• Before-and-after change data:
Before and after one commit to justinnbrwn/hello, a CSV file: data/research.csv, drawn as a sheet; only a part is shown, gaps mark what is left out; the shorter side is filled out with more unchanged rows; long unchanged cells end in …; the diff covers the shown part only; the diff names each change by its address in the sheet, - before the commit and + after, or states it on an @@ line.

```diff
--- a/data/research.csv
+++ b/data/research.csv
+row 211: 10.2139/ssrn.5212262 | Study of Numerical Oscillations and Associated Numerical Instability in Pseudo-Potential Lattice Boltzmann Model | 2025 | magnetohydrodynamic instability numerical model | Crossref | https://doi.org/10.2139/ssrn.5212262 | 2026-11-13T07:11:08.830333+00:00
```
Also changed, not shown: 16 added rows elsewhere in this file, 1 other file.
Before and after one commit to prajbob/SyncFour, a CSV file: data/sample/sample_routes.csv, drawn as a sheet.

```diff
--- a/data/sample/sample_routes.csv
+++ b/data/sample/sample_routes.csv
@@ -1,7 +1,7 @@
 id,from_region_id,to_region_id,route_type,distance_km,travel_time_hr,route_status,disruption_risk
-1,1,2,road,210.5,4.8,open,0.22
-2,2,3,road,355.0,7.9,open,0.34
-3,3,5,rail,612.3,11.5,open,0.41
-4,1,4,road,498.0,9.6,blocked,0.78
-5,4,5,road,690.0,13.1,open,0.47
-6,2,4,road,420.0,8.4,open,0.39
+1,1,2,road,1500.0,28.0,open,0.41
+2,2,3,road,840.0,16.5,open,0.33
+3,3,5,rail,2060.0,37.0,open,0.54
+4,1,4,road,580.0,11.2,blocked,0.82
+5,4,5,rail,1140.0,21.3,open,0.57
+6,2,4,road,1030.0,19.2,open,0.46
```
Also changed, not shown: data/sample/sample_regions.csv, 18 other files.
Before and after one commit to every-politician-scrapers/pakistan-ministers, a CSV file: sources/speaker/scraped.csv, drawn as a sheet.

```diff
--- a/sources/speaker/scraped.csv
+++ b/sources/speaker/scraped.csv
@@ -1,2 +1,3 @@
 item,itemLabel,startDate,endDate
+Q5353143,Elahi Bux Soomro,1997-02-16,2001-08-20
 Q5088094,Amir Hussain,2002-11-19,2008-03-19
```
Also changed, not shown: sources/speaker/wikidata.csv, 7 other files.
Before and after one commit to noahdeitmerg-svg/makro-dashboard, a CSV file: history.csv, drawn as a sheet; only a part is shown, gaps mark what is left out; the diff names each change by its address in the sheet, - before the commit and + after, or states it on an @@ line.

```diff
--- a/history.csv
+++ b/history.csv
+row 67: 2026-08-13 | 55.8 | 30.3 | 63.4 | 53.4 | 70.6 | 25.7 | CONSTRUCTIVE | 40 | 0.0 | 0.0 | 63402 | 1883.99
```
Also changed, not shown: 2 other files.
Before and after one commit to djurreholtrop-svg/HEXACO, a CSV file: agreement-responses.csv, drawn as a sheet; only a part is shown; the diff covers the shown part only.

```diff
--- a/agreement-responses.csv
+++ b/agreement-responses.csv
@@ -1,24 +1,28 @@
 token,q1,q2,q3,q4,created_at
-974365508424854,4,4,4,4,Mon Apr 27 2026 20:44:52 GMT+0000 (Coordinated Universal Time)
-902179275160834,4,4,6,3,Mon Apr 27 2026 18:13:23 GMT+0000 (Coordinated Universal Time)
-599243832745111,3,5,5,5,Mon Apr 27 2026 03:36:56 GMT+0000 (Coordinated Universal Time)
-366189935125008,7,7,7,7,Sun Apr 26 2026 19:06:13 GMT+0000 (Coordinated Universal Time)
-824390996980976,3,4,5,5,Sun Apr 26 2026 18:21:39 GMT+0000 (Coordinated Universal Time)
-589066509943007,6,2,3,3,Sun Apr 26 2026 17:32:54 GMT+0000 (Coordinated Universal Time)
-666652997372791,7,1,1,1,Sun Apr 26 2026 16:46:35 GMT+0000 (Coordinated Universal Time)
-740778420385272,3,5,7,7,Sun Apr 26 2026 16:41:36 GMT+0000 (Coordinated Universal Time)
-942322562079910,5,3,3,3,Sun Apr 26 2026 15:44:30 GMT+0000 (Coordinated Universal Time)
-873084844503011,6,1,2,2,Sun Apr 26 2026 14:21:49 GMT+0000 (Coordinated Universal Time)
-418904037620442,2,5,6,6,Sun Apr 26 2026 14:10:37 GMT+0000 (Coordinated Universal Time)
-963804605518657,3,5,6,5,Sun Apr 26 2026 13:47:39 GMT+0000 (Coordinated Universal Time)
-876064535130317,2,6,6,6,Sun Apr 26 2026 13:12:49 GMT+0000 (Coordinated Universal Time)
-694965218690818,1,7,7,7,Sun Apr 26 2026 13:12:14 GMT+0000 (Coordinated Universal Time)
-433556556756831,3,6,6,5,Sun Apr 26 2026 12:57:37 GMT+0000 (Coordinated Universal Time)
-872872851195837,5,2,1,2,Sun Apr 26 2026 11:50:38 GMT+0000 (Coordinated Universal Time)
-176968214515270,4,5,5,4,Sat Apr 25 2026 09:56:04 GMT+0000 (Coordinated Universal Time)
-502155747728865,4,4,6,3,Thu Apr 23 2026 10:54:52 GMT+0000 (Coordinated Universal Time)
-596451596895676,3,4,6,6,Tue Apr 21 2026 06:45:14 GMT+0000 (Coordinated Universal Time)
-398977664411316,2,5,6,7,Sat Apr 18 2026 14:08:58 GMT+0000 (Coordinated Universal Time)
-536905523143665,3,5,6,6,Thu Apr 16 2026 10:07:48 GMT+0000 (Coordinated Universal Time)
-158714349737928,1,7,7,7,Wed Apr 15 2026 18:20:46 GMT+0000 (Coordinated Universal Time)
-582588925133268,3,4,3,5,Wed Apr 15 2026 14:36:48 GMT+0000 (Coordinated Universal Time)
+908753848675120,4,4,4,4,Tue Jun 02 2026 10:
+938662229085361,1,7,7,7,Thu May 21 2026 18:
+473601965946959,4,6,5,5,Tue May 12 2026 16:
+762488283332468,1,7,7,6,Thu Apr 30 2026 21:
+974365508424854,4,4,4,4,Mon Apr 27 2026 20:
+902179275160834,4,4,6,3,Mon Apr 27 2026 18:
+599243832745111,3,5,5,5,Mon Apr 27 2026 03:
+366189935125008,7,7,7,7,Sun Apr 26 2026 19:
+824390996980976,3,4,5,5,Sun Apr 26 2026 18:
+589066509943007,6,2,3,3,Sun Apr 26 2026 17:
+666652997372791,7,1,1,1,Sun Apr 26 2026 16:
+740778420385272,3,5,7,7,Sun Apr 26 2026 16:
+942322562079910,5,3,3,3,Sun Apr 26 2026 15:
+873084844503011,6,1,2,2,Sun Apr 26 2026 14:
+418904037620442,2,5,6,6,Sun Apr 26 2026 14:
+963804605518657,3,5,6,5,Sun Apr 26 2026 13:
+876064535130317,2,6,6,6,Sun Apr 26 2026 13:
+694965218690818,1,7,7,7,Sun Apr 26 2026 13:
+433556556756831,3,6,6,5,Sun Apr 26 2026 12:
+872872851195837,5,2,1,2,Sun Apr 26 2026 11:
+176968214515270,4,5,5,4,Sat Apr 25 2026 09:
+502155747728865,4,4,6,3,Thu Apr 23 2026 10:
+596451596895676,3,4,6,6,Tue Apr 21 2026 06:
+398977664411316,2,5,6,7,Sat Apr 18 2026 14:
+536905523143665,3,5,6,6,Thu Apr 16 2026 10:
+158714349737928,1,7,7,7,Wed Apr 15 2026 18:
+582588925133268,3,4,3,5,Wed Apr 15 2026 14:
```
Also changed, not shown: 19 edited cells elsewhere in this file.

• What the task asks: Find and copy each line above that includes the string "shown".

• Result:
Before and after one commit to justinnbrwn/hello, a CSV file: data/research.csv, drawn as a sheet; only a part is shown, gaps mark what is left out; the shorter side is filled out with more unchanged rows; long unchanged cells end in …; the diff covers the shown part only; the diff names each change by its address in the sheet, - before the commit and + after, or states it on an @@ line.
Also changed, not shown: 16 added rows elsewhere in this file, 1 other file.
Also changed, not shown: data/sample/sample_regions.csv, 18 other files.
Also changed, not shown: sources/speaker/wikidata.csv, 7 other files.
Before and after one commit to noahdeitmerg-svg/makro-dashboard, a CSV file: history.csv, drawn as a sheet; only a part is shown, gaps mark what is left out; the diff names each change by its address in the sheet, - before the commit and + after, or states it on an @@ line.
Also changed, not shown: 2 other files.
Before and after one commit to djurreholtrop-svg/HEXACO, a CSV file: agreement-responses.csv, drawn as a sheet; only a part is shown; the diff covers the shown part only.
Also changed, not shown: 19 edited cells elsewhere in this file.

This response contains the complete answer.